▸ **Input data**:

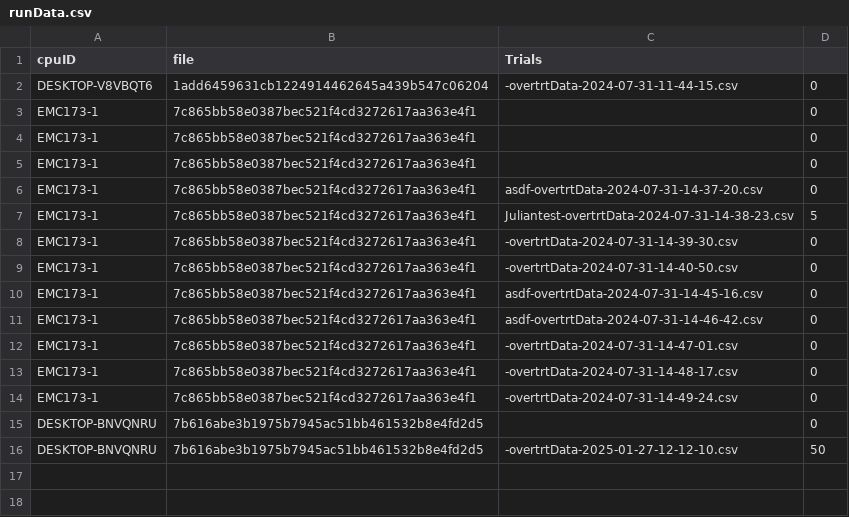
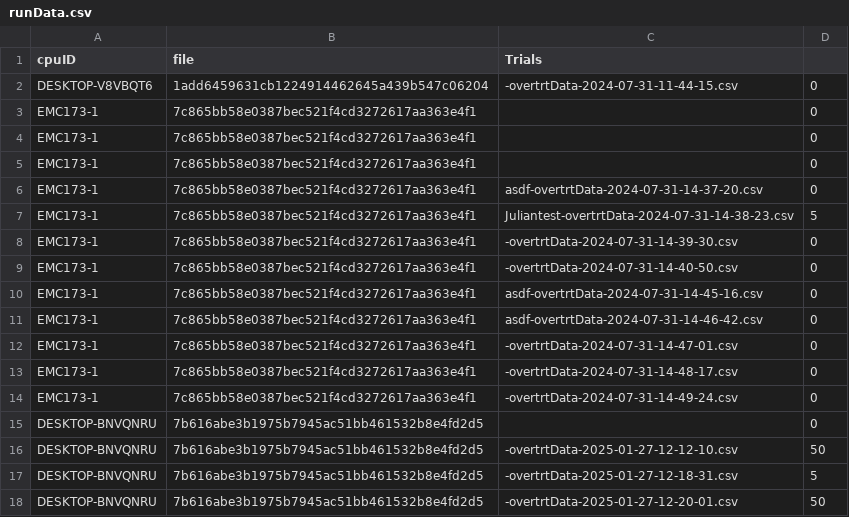
Before and after one commit to Elegant-Mind-Club/VRTemplate, a CSV file: Assets/Data/runData.csv, drawn as a sheet; the diff names each change by its address in the sheet, - before the commit and + after, or states it on an @@ line.

Commit message:
Took training data

```diff
--- a/Assets/Data/runData.csv
+++ b/Assets/Data/runData.csv
+row 17: DESKTOP-BNVQNRU | 7b616abe3b1975b7945ac51bb461532b8e4fd2d5 | -overtrtData-2025-01-27-12-18-31.csv | 5
+row 18: DESKTOP-BNVQNRU | 7b616abe3b1975b7945ac51bb461532b8e4fd2d5 | -overtrtData-2025-01-27-12-20-01.csv | 50
```
Also changed, not shown: 2 other files.
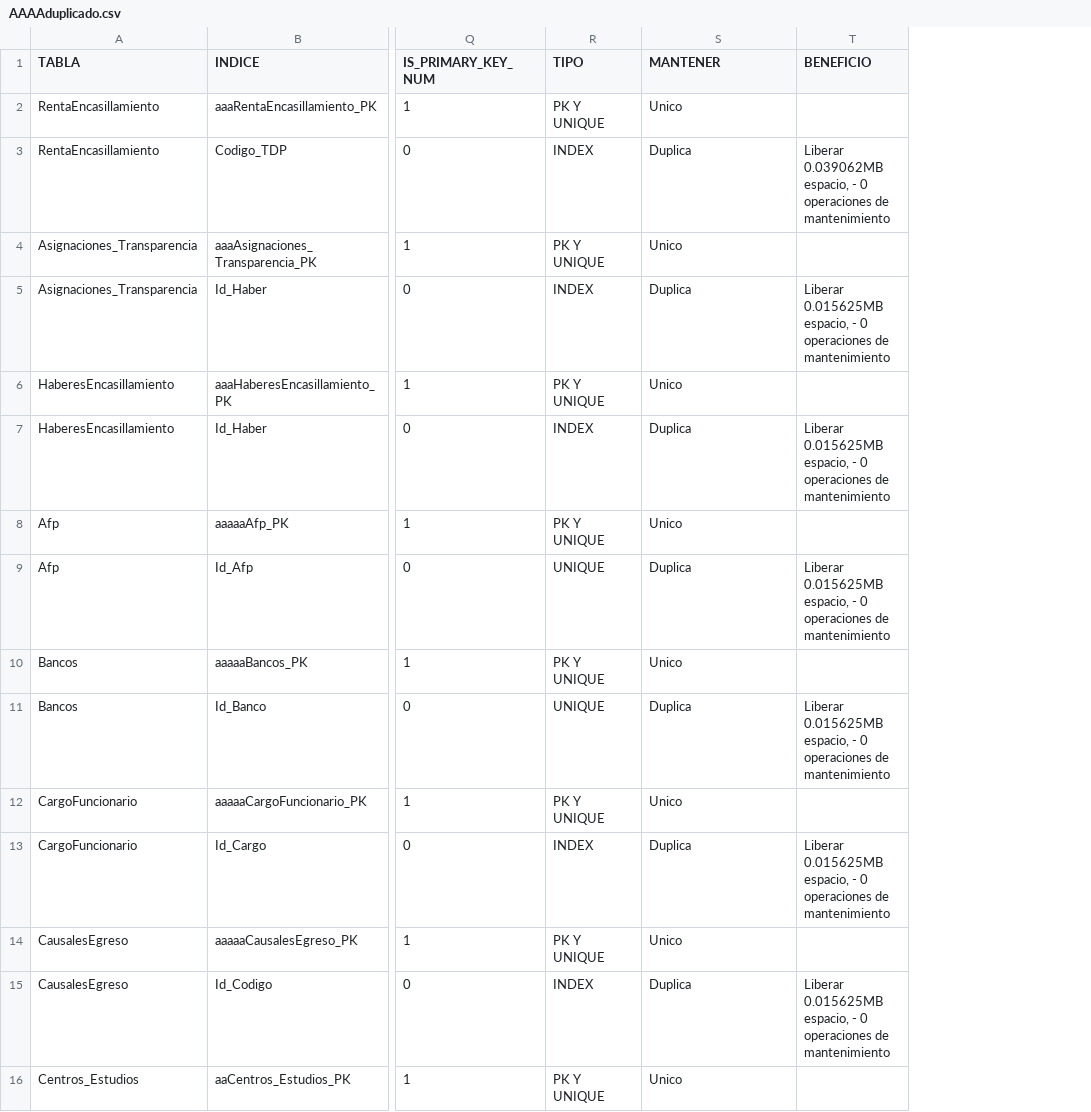
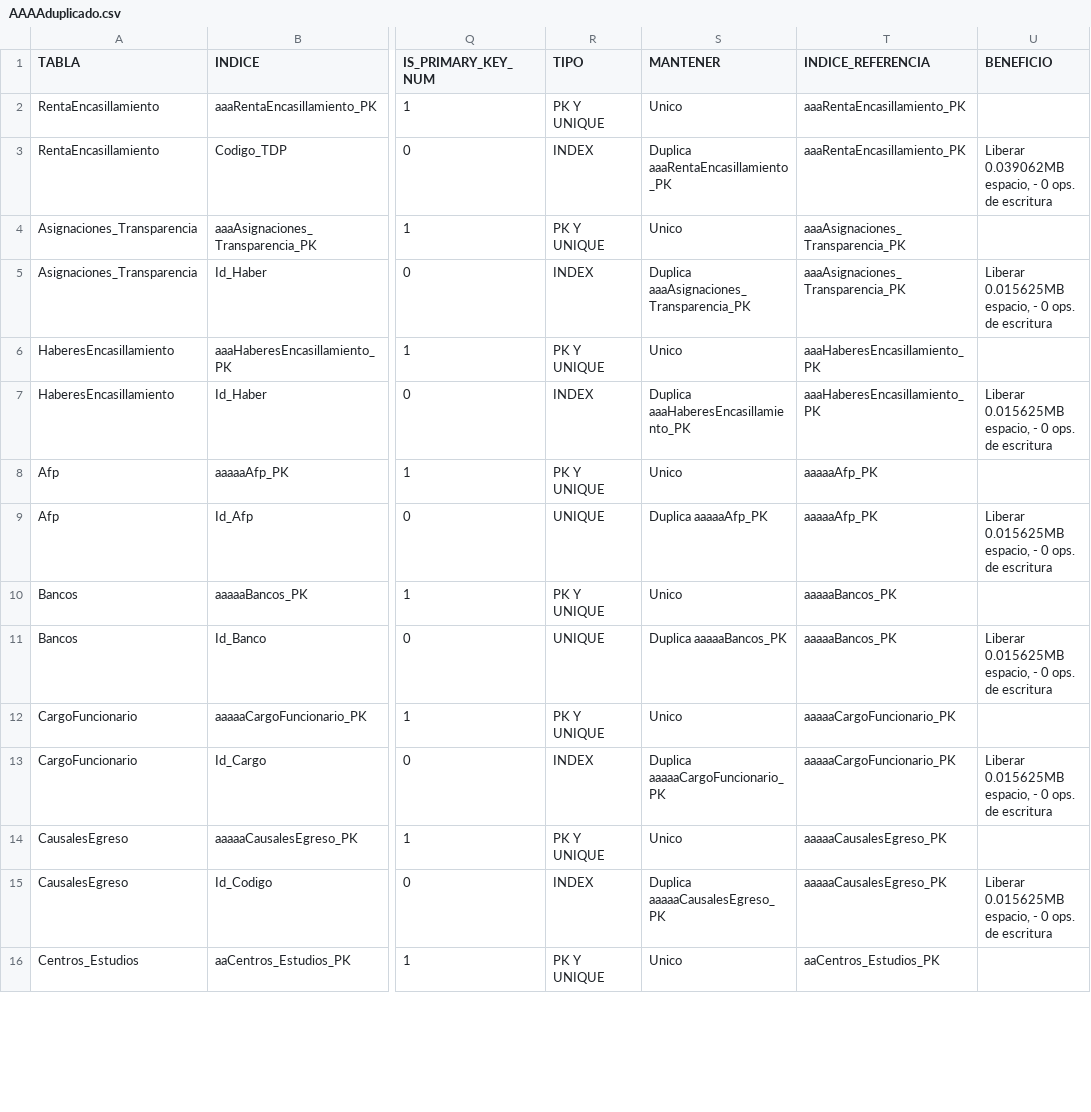
Before and after one commit to valmillap/Indices, a CSV file: backend/AAAAduplicado.csv, drawn as a sheet; only a part is shown, gaps mark what is left out; addresses are those after the commit; the diff covers the shown part only; the diff names each change by its address in the sheet, - before the commit and + after, or states it on an @@ line.

Commit message:
Tabla duplicados

```diff
--- a/backend/AAAAduplicado.csv
+++ b/backend/AAAAduplicado.csv
+column T (INDICE_REFERENCIA), rows 2-16: aaaRentaEncasillamiento_PK | aaaRentaEncasillamiento_PK | aaaAsignaciones_Transparencia_PK | aaaAsignaciones_Transparencia_PK | aaaHaberesEncasillamiento_PK | aaaHaberesEncasillamiento_PK | aaaaaAfp_PK | aaaaaAfp_PK | aaaaaBancos_PK | aaaaaBancos_PK | aaaaaCargoFuncionario_PK | aaaaaCargoFuncionario_PK | aaaaaCausalesEgreso_PK | aaaaaCausalesEgreso_PK | aaCentros_Estudios_PK
-S3 (MANTENER): Duplica
+S3 (MANTENER): Duplica aaaRentaEncasillamiento_PK
-U3 (BENEFICIO): …- 0 operaciones de mantenimiento
+U3 (BENEFICIO): …- 0 ops. de escritura
-S5 (MANTENER): Duplica
+S5 (MANTENER): Duplica aaaAsignaciones_Transparencia_PK
-U5 (BENEFICIO): …- 0 operaciones de mantenimiento
+U5 (BENEFICIO): …- 0 ops. de escritura
-S7 (MANTENER): Duplica
+S7 (MANTENER): Duplica aaaHaberesEncasillamiento_PK
-U7 (BENEFICIO): …- 0 operaciones de mantenimiento
+U7 (BENEFICIO): …- 0 ops. de escritura
-S9 (MANTENER): Duplica
+S9 (MANTENER): Duplica aaaaaAfp_PK
-U9 (BENEFICIO): …- 0 operaciones de mantenimiento
+U9 (BENEFICIO): …- 0 ops. de escritura
-S11 (MANTENER): Duplica
+S11 (MANTENER): Duplica aaaaaBancos_PK
-U11 (BENEFICIO): …- 0 operaciones de mantenimiento
+U11 (BENEFICIO): …- 0 ops. de escritura
-S13 (MANTENER): Duplica
+S13 (MANTENER): Duplica aaaaaCargoFuncionario_PK
-U13 (BENEFICIO): …- 0 operaciones de mantenimiento
+U13 (BENEFICIO): …- 0 ops. de escritura
-S15 (MANTENER): Duplica
+S15 (MANTENER): Duplica aaaaaCausalesEgreso_PK
-U15 (BENEFICIO): …- 0 operaciones de mantenimiento
+U15 (BENEFICIO): …- 0 ops. de escritura
```
Also changed, not shown: 66 edited cells elsewhere in this file, 4 other files.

▸ **What you have to do**: Please show every line of the records that holds the word "mantenimiento".

▸ **Solution for this task**:
-U3 (BENEFICIO): …- 0 operaciones de mantenimiento
-U5 (BENEFICIO): …- 0 operaciones de mantenimiento
-U7 (BENEFICIO): …- 0 operaciones de mantenimiento
-U9 (BENEFICIO): …- 0 operaciones de mantenimiento
-U11 (BENEFICIO): …- 0 operaciones de mantenimiento
-U13 (BENEFICIO): …- 0 operaciones de mantenimiento
-U15 (BENEFICIO): …- 0 operaciones de mantenimiento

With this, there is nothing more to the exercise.